By Laurent d’Entremont
At the early morning coffee shop, the other day, I was yarning with a young man named Ronnie, a man 25 years my junior, who asked this question: “How long did it take my grandfather Robbie to shoe oxen? Fifteen minutes?”
A very good question and he had asked it to the right person to boot. I knew his grandfather Robbie well and still have great memories of him “shoeing” oxen in the 1950s.
Robbie was one of my grandfather’s pals, and his little blacksmith shop, however humble a building it might have been, was no more than a stone’s throw from my house. The small building had been a woodcutter’s shanty on Great Pubnico lake road and, after the second World War, it was hauled to Robbie’s property. There, he set up a small hand-cranked, fan-driven forge where he made ox shoes and other things that blacksmiths did in those days.
He also installed an ox-shoeing sling. Unlike horses that can stand on three legs, an ox needs to be hoisted up on a heavy canvas sling for the smith to tack on some shoes. Because an ox has cloven hooves, a pair of shoes is needed for each hoof, or eight per animal. Unless the shoe nails hits any quick, the ox will find this painless.
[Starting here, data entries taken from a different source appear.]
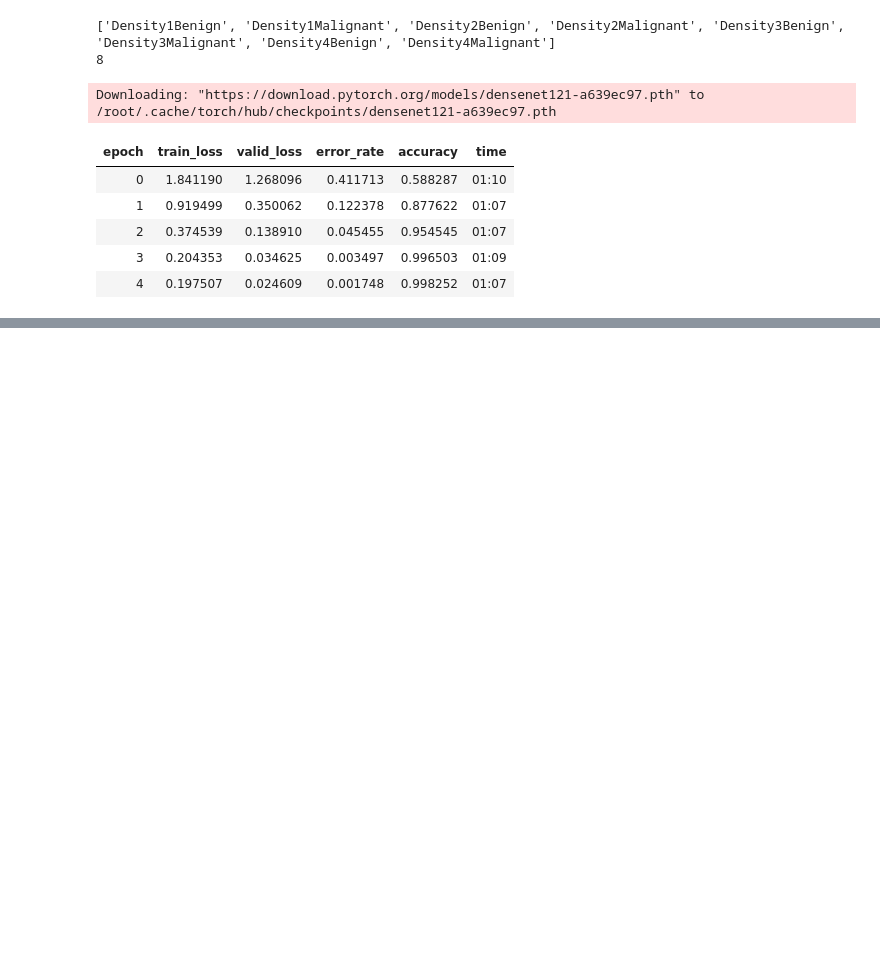
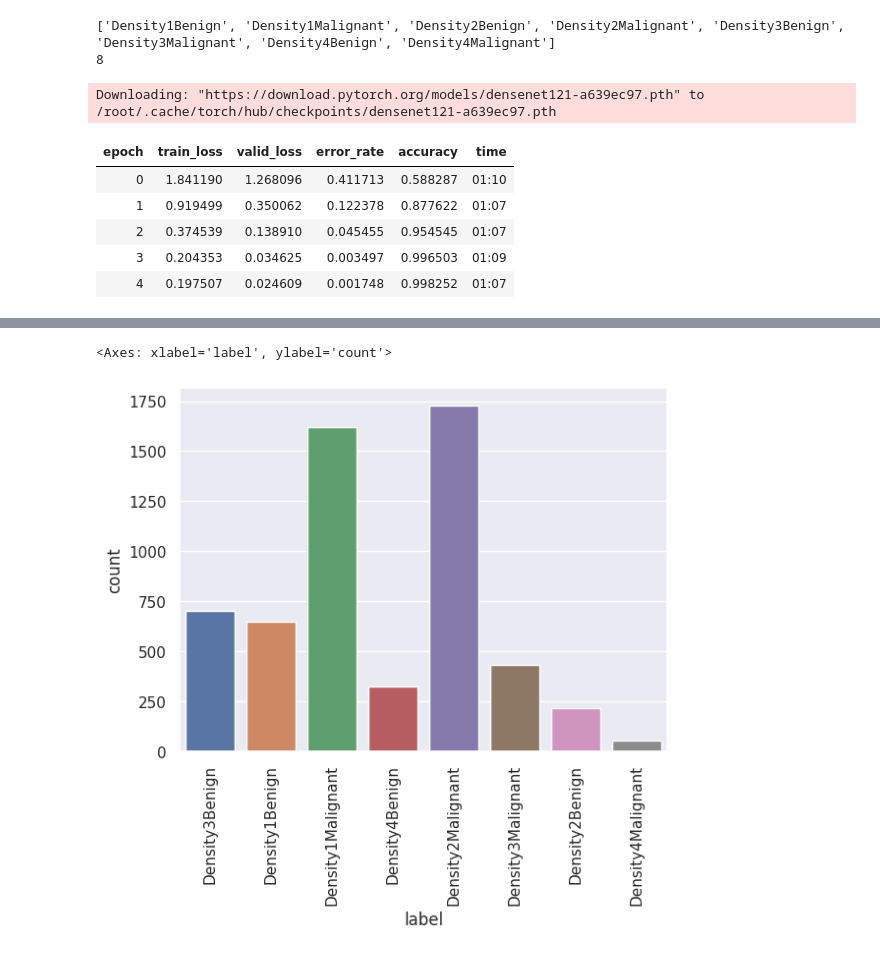
Before and after one commit to ganiesenov/Breast_cancer_related, a Jupyter notebook: training-inbreast-dataset-with-a-custom-cnn.ipynb, the cells around one changed output, grey strips where cells are left out. Saved outputs shown, nothing was run; the diff lists cells and outputs as text; code cells hidden in the pictures; blank space fills up the shorter version.

Commit message:
Kaggle Notebook | Training inbreast dataset with a custom CNN | Version 3

```diff
--- a/training-inbreast-dataset-with-a-custom-cnn.ipynb
+++ b/training-inbreast-dataset-with-a-custom-cnn.ipynb
@@ -825,0 +849,7 @@ Downloading: "https://download.pytorch.org/models/resnet152-f82ba261.pth" to /ro
+# %%
+path= '/kaggle/input/inbreast/mamog'
+k= '/kaggle/input/inbreast/Training_set.csv'
+p ='/kaggle/input/inbreast/Testing_set.csv'
+#
+train=pd.read_csv(k)
+test=pd.read_csv(p)
@@ -825,0 +865,7 @@ Downloading: "https://download.pytorch.org/models/resnet152-f82ba261.pth" to /ro
+# %%
+sns.set(style='darkgrid')
+plt.xticks(rotation=90)
+sns.countplot(x="label",data=train)
+# %% [output]
+<Axes: xlabel='label', ylabel='count'>
+[figure, added]
```
Also changed, not shown: parts of 16 cells of this notebook.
The blacksmith shop had two doors, one for the ox, directly in line with the shoeing apparatus, where the animal would walk in as if it was just a normal stall. The side door was for the people, especially if you had to leave in a hurry, like when the village bull was having his “nails” done. The means of lifting the ox is accomplished by strong men turning a round wooden log-type thing, with the ox sling attached to it, until the animal no longer supported itself. Then, all four legs are tied to a shoeing stock for the farrier to do his work…not as painful as it seems.
Once the ox was secured, the smith would trim the hooves with a double-handled draw knife and clean them out with a wire brush. Then, he would file them flat with a special file for that purpose. The ox usually showed no discomfort and seldom moved as the metal shoes were nailed on, one at a time, until all eight were securely in place. The “shoe nails” were very pointed and sharp and what protruded on the side of the hoof was cut off and filed smooth, lots of filing was done so the ox would not scratch itself.
It usually took about an hour to do the job when all went well and the ox was not too ornery…oxen were usually tame and easy to manage. Horses were more nervous than oxen, perhaps the reason why the Acadian farmers preferred ox teams over horses to do their work.
Robbie, our smitty, did other things besides shoeing oxen; he also fixed wagon wheels, at least the metal parts. I have a long pry bar that Robbie made for me 40 years ago. Farm machinery often needed fixing and Robbie would reproduce crude-looking replacement parts that did the job. Fishermen often had hooks, gaffs, eyebolts and such that were made at the blacksmith shop.
One summer day that I remember well was when the village bull needed his “toe nails” done, a job few people would have volunteered to do. The old “Toro” did not wear shoes as oxen did, but his hooves had grown utterly out of shape and they could only be trimmed by securing him in the shoeing sling. Needless to say, this was easier said than done. Leonard d’Eon, who took care of the village bull, arrived with “Ol Jonathan” and the “service beast” had no intention of cooperating.
My friend Clifford and I were inside the blacksmith shop as Leonard was pulling on the nose ring to get the bull inside the building; other farmers were pushing to get him inside. All of a sudden, the bull changed his mind and bolted inside the building, this was when Clifford and I realized the importance of the side door, and we left no dust under our shoes in leaving the building. The poor bull never even saw us; his fighting spirit was gone as they lifted him on the sling and trimmed his nails.
This was in the mid-1950s and I have many, many memories of those days and of Robbie shoeing oxen. Oh! And to answer his grandson Ronnie’s question…No, he could not do it in 15 minutes, it always took a lot longer.